The Starbucks’ announcement was as much about marketing as it is about the environment. And the coffee giant didn’t get to where it is today without knowing something about marketing.

But at the same time that Starbucks’ made their announcement, another world-famous brand made their own marketing announcement. Perhaps you also heard the news that IHOP was, in an effort to promote the fact that they did not just serve breakfast but also have a menu of world-class hamburgers, was changing its logo to IHOB.

Unlike Starbucks’ announcement, which was embraced by environmentalists around the globe, IHOP’s announcement was met with criticism and disdain by its customers, and the thought of changing the brand to IHOB went down like a stack soggy wheat cakes. IHOP also opened the door for its competitors to hijack some of the publicity to benefit their own brands.

Wendy’s sent a salvo across the bow with a Twitter post that read, “Can’t wait to try a burger from a place that decided pancakes were too hard.”

While Denny’s, Whataburger, Burger King, Chilies’, and many more chimed in to brag about their food, most of the distaste for the new brand came from loyal customers, especially when it was learned that the whole IHOB name change was a hoax.

Other than some online posts about the Twitter comments, IHOB’s (I mean IHOP’s) stunt spent a comparative five seconds in the news. After all, it was just a brand change; it was not like the restaurant, famous for serving pancakes from around the world, was offering to fight world hunger by donating pancake mix to third world countries or setting up pancake kitchens once a month in homeless areas across the country.
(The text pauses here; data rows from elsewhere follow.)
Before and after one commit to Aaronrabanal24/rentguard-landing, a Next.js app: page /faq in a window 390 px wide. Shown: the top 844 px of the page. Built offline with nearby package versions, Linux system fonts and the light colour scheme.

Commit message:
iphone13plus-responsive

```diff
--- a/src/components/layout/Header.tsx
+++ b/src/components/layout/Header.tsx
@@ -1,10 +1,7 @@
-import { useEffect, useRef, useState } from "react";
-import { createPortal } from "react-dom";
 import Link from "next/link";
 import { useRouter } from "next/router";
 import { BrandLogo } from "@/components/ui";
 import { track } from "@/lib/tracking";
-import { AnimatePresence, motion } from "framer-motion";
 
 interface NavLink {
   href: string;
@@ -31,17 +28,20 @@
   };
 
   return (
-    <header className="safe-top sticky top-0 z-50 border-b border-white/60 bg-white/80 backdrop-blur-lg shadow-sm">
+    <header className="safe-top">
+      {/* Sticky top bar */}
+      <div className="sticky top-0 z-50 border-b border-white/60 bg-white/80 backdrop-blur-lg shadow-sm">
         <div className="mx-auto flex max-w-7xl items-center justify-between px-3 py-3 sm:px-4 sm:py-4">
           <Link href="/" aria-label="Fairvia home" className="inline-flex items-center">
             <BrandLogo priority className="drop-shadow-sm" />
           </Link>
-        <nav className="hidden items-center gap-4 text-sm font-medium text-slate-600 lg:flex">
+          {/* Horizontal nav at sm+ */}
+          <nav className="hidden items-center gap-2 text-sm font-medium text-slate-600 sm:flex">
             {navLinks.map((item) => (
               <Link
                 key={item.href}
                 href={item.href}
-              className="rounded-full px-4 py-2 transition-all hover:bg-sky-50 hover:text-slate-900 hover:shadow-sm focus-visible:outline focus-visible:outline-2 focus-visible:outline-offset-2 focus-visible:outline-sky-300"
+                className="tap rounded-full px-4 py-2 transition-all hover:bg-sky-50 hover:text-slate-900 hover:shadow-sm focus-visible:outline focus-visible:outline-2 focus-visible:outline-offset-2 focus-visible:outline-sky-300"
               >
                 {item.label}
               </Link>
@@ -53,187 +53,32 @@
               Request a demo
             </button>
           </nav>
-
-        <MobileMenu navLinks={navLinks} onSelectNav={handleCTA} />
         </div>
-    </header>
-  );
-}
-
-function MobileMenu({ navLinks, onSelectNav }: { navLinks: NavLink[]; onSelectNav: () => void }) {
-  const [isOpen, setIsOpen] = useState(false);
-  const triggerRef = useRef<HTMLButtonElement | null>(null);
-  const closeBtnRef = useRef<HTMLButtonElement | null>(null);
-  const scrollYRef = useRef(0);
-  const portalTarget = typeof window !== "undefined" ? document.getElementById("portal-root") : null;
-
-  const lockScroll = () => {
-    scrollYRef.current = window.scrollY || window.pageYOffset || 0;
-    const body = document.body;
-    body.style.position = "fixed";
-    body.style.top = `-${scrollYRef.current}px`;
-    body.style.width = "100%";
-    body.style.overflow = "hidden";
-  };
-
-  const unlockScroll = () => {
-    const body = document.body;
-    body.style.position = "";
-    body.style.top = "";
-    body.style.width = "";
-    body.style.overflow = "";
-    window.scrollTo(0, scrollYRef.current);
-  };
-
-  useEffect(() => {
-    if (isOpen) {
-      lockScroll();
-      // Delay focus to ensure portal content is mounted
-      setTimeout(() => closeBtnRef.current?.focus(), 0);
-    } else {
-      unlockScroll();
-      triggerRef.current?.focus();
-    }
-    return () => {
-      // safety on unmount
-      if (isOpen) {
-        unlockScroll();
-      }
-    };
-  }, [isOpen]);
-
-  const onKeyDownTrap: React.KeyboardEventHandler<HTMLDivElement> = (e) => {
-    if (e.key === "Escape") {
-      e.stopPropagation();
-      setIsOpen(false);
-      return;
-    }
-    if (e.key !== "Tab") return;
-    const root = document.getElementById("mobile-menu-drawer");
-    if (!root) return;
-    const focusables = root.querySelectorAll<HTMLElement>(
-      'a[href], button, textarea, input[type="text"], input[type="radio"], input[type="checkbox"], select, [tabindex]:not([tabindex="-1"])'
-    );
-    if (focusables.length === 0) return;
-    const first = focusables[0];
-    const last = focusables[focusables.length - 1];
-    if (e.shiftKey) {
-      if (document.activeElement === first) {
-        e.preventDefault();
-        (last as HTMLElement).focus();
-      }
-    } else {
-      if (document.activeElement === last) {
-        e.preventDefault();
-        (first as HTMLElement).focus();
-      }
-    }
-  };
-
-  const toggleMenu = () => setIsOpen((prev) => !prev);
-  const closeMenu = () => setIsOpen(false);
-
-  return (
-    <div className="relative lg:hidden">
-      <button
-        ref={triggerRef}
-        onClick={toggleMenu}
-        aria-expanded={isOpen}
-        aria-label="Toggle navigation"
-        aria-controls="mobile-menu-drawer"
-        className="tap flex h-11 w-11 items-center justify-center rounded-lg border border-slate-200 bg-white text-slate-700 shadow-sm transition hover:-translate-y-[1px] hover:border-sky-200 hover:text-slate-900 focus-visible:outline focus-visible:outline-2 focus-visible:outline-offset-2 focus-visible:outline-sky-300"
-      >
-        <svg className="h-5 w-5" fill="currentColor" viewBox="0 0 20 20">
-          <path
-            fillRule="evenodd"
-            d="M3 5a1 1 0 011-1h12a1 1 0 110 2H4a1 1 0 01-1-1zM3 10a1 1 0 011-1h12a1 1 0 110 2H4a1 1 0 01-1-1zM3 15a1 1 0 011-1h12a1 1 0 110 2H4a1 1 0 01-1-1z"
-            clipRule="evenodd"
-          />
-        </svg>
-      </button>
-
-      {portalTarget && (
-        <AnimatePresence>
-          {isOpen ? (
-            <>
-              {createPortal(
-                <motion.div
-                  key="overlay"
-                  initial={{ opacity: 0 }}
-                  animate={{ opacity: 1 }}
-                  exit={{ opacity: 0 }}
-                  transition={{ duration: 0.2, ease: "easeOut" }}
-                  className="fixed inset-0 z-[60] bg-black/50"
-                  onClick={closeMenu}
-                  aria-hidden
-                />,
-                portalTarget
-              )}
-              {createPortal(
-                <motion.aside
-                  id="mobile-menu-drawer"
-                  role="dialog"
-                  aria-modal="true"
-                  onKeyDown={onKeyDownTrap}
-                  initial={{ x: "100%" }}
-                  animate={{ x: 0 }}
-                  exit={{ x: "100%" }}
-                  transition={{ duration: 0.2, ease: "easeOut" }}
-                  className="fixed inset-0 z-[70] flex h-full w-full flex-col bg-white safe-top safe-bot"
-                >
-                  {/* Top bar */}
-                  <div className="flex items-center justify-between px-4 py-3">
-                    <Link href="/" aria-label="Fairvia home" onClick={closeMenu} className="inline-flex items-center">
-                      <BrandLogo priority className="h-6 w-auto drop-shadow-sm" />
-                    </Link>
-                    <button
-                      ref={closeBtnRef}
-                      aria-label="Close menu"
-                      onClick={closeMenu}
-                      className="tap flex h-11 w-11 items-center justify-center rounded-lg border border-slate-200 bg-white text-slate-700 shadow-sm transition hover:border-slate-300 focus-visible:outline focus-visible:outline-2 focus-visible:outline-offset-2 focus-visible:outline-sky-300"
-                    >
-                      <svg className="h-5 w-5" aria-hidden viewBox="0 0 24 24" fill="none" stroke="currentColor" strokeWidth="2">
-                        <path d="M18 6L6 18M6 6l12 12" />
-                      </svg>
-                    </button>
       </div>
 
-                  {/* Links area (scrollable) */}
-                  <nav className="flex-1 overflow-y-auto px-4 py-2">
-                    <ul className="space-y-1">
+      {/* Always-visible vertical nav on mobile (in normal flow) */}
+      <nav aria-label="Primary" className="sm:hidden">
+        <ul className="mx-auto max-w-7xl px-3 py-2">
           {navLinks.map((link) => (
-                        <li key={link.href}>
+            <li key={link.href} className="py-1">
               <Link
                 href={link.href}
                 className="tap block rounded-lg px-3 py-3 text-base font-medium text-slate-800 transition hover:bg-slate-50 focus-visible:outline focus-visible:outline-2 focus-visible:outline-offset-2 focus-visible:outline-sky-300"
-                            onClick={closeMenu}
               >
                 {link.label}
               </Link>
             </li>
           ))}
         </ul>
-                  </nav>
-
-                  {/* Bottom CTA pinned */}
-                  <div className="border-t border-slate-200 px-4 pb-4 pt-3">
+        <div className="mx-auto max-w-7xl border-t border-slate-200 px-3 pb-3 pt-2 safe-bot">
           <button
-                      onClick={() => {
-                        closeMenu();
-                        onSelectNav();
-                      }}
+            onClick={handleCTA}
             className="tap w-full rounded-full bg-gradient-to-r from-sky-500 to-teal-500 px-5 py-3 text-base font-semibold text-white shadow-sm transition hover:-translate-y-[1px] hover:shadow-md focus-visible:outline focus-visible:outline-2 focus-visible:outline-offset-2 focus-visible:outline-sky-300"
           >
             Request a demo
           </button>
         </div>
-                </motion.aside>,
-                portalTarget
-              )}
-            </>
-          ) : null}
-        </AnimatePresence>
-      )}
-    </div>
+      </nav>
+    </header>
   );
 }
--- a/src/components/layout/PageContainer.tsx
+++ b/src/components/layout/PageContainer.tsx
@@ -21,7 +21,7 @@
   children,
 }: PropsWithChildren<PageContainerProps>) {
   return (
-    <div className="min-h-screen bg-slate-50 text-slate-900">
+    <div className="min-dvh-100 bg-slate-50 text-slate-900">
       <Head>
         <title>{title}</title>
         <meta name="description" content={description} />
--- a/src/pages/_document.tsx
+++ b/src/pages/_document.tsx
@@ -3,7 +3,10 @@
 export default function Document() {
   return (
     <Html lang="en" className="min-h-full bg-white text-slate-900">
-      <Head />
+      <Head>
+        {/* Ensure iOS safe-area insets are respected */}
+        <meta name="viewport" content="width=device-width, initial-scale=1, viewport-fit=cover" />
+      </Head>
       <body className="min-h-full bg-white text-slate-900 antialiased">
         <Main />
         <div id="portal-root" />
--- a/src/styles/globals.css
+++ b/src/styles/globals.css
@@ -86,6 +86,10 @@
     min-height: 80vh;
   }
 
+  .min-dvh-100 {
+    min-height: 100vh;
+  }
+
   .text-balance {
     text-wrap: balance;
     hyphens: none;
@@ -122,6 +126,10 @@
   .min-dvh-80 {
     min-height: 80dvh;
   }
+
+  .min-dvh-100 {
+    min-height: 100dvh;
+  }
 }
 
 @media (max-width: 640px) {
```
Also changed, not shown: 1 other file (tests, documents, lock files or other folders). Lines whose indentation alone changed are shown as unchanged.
Marketing lesson #2, be positive with your message.

Whether Starbucks’ is being progressive or preparing for the future is not clear. However, estimates are that Starbucks’ will remove about one-billion single-use straws per year from the waste stream with this move. According to the organization for a Strawless Ocean, Americans use 500 million plastic straws each day.

McDonald’s had already announced in April that they were switching to paper straws in all of its U.K. locations and only hand straws out if requested.

Both of these plastic straw announcements have come on the heels of the European Union’s plans to completely ban plastic cutlery, straws, and other single-use products in an effort to clean up the oceans. In the U.S., Malibu, Davis, and San Luis Obispo, Calif.; along with Miami Beach and Ft. Myers, Fla.; and Seattle, WA, have already banned plastic straws.

Marketing lesson #3, change because it is right and not because you are told.

If Starbucks’ is successful in making the plastic straw ban equate to good economics and help reduce the growing plastic pollution problem, then it is likely that more environmentally concerned consumers will begin putting pressure on other business, both large and small, to follow the Starbucks’ lead.

In addition to pressure from environmental consumer groups, state and local governments in the U.S. and around the world are beginning to realize the need to reduce the amount of non-compostable waste. This is leading to more regulations such as the banning of plastic grocery bags and polystyrene clamshell containers used for food takeout.

Marketing Lesson #4, good is not enough, you need to show that you care.

With Starbucks’, McDonald’s, other large corporations, promoting their efforts to reduce their effect on the environment, the pressure is on other companies, including small ‘mom & pop’ businesses, to follow. However, changing vendors and products is a major undertaking and could greatly increase expenses.

The changeover from plastic straws at a $0.005 each to paper straws at $0.025 each is a huge increase. Basic nine-inch foam clamshell containers cost approximately $0.17 each while compostable takeout containers can cost $0.225 each (when bought in lots of 200 units).

The food industry businesses are not the only companies facing environmental scrutiny. Many manufacturers and service type companies are creating their own environmental and social responsibility programs as part of their corporate culture.

The business approach

Whether conforming to new regulations or changing the company’s environmental philosophy, the key ingredient is financial planning to prepare for the initial outlay of additional capital. At Business Finance Corporation, we specialize in helping companies over unforeseen financial bumps by helping them to capitalize on existing accounts receivable assets.

We want to be, Your Partner in Success.

David Cabral